§ TASK
For this exercise, report every line of the material that includes "DATA".

Start of RECORDS FOR THE EXERCISE

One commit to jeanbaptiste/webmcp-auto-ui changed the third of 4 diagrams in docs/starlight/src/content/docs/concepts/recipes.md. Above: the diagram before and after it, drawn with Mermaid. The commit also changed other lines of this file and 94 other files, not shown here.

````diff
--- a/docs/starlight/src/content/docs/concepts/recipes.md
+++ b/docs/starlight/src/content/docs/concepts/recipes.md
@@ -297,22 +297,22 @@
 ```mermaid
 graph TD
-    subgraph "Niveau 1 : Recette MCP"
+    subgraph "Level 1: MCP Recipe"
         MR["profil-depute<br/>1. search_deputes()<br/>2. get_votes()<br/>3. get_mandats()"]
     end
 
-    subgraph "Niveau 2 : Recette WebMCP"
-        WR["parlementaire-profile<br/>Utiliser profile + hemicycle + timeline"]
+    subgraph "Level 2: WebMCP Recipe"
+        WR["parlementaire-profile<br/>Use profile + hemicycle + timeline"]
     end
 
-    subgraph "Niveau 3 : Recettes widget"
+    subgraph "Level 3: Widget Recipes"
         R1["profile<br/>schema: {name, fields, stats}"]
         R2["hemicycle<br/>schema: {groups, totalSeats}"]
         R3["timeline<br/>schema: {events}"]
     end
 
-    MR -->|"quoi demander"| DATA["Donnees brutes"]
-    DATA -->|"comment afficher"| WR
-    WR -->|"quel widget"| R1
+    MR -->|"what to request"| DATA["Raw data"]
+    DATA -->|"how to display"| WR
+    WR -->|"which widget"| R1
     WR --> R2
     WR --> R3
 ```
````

End of RECORDS FOR THE EXERCISE

§ FINISHED TASK
-    MR -->|"quoi demander"| DATA["Donnees brutes"]
-    DATA -->|"comment afficher"| WR
+    MR -->|"what to request"| DATA["Raw data"]
+    DATA -->|"how to display"| WR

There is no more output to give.